The first ancestor-golem hulked into the courtyard and the warrior Arkus found that he could not move. It was not fear, though his skin was both cold and sweaty and his heart had become a wild beast raging against the cage of his ribs. In truth, he had expected to be immobilized by his fear of the thing, but he found now, even though his awareness of it was subconscious, that his terror was dwarfed by the sudden and inexorable knowledge of his own insignificance.
The darkness came not from the blanket of night, but rather from a thin, greyish veil of ash that had been falling on the empty city of Cherog since the beginning of the world. As a boy, Arkus often wondered how such a thing was possible, how the city could avoid the consumption of a thousand years of sooty snow, but now, in his search of the broken arcades and colorless gardens, he had fled many times from strange, worm-like creatures that clearly fed on the choking stuff.
Even with the thick cloth he had pulled across his nose and mouth, Arkus could not breathe well and the failure of this life-giving function panicked him.

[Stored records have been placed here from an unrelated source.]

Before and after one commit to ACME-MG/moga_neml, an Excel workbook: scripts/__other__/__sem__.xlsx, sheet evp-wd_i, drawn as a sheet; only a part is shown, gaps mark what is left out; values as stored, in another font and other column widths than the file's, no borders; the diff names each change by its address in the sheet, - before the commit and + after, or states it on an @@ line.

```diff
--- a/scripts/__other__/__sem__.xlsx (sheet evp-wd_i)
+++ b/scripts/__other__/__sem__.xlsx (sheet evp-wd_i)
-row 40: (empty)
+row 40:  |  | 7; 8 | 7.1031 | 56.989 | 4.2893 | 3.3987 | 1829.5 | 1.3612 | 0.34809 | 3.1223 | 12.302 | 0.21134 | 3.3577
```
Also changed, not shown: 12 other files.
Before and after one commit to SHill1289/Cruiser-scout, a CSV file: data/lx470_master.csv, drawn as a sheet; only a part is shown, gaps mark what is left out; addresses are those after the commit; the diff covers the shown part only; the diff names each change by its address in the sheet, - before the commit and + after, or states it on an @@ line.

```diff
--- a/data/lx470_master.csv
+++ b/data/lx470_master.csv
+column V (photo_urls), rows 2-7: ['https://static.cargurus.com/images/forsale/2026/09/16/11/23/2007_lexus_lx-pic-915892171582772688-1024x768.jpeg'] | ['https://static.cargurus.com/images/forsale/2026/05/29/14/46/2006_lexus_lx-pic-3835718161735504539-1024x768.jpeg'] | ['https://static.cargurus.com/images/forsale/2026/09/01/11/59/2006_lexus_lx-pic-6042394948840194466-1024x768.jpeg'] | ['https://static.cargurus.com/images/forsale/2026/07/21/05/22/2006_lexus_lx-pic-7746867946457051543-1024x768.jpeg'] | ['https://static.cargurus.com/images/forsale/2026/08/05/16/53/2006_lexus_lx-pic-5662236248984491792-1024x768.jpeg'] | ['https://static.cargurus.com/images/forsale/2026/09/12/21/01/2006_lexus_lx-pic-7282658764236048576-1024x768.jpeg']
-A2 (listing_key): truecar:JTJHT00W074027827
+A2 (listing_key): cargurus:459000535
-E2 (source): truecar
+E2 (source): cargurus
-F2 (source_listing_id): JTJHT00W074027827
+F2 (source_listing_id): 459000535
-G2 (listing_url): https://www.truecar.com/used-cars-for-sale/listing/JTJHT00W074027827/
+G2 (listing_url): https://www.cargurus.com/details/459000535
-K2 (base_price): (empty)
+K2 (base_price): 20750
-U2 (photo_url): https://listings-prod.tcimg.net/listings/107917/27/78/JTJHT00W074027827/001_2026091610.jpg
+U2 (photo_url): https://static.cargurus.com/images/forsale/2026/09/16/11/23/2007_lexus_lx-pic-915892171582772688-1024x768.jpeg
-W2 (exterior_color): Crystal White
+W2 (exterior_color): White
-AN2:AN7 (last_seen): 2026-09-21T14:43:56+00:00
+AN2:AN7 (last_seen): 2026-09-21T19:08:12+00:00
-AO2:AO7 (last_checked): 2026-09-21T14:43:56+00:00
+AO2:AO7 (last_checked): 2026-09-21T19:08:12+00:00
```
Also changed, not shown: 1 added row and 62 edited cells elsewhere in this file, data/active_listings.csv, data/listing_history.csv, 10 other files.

The city was worse than even the most gifted of the nightmare-tellers had prophesied. Its buildings revealed no secrets concerning its founders or purpose. It existed at the edge of mortal knowledge, both of geography and myth, shrouded in ash, and though stories always spoke of it as some vast, silent bastion guarding the marches of the Desolate Kings, Arkus had learned that it was far from empty, or silent.
Scouring the city, trying to master his rising terror and searching for the purple flower that was his purpose, Arkus had seen creatures that seemed to be the embodiment of decay: gaunt, scabrous things that clung to the stones, as though feasting on the dereliction of the architecture. None of them could ignore a living, breathing man, however, and Arkus had been forced to move like a criminal. He moved slowly, though his shortening breath begged him to hurry, and he began to feel claustrophobic and trapped.
Despite this strain, he had persisted. He had systematically and carefully searched the avenues of Cherog until finally he had found the small garden where, once every twenty years, the purple flower called the kingsblood bloomed. As far as he had seen, nothing else in the city bore true, vibrant life and the existence of the flower was a piece of sacred lore for his people. He had heard a dozen stories explaining this bizarre lifecycle, but looking down on them, fearing for his life, he found that he didn't care where they came from, or why they never bloomed in the same place twice, or why they slumbered so long. Without pausing, he had knelt quickly and harvested the entire crop. Tradition urged him to take a single stem, but he was far beyond tradition and against the ancestor-golems, he needed any edge he could manufacture.
The golem in the courtyard was close enough to where Arkus stood that it was not obscured: a massive, unnatural likeness of a man formed of clay.